My wife, Karyn, asked me to blog about The Forsaken Children’s hopes for 2010, which I thought was a great idea. As I sat down to do that, thinking through all the Board meetings and strategizing, I got a little bogged down and decided I wanted to make this blog a little more personal, from my heart. I want to tell you about MY hopes for TFC in 2010. After an incredibly productive 2009, I am full of ideas regarding what could happen in this new year. My hopes revolve around one thing though, and that is making life worth living for the Ethiopian children I have gotten to know since moving to Ethiopia last year. I have come to the conclusion that focusing on ministry (sharing Jesus and teaching new believers how to follow him) is the key to seeing this happen. Keeping first things first. I don’t know if you have ever experienced this, but for me, being surrounded by extreme need constantly last year caused me to lose sight of the importance of ministry. What I mean is that I slowly began to focus more and more on fulfilling people’s physical needs rather than their spiritual needs. When Ashenafi, an Onesimus beneficiary who accepted Christ in early 2009, came to me, I didn’t think much about his spiritual health/growth, but rather I concentrated on things like the condition of his clothes, whether he was clean or not, did he look hungry?, etc… I know all those things are extremely important, but I also know that they will not last.

During my brief trip to the States over Christmas, I had the opportunity to clear my head a bit. As I processed through the past year I saw my tendency to focus on the practical and physical elements of my work in Ethiopia.

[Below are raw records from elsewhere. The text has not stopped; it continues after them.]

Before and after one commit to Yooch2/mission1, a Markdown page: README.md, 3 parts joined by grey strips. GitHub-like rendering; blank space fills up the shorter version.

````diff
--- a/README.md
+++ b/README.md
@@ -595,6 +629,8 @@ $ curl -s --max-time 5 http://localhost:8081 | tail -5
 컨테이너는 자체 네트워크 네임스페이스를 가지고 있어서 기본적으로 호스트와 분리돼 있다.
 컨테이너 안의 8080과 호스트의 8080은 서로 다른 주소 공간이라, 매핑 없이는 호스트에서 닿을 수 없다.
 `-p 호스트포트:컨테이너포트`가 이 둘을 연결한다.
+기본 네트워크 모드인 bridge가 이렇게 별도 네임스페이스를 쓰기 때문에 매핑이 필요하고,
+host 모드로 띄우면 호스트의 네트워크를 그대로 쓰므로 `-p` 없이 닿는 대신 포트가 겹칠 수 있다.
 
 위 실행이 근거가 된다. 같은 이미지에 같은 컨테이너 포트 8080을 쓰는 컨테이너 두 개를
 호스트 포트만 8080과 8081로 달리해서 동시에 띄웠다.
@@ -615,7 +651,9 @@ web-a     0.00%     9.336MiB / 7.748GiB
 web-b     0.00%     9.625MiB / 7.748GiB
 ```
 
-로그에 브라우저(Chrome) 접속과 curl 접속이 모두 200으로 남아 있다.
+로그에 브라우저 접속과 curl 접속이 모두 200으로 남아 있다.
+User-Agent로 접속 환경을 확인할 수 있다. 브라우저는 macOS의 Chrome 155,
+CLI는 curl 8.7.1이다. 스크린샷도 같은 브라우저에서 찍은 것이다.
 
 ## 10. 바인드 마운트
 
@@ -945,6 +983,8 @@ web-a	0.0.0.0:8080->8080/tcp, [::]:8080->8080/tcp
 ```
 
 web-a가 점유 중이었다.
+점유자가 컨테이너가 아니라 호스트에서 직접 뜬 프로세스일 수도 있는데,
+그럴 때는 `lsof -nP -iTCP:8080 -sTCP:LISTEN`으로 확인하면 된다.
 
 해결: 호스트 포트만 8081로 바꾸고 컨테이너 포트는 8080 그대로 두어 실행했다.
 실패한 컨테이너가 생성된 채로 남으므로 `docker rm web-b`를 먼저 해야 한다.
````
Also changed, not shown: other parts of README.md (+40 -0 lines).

I also remembered how sweet it was when I sat with Ashenafi during those first months of living here, and saw him weep as he accepted Jesus as his Savior. These integral elements of ministry – physical and spiritual provision – became competitors for me, physical often replacing spiritual. I saw my error was in dividing these two elements that must go hand in hand, and if either must be the champion as is the case sometimes, It must be spiritual provision, because it is the one lasting thing that exists in the absence of physical resources.

I have therefore come back to Ethiopia with a renewed excitement and commitment to ministry. As the foreigner here, I am mostly excited about the prospect of equipping Nega, Director of Onesimus, and his staff with the time and resources to be first and foremost ministers of Jesus Christ. I want to see 2010 filled with opportunities for them to share Jesus in strategic and effective ways with the community of children and extremely poor families they work with daily. This will provide the lasting change that this community needs more than anything.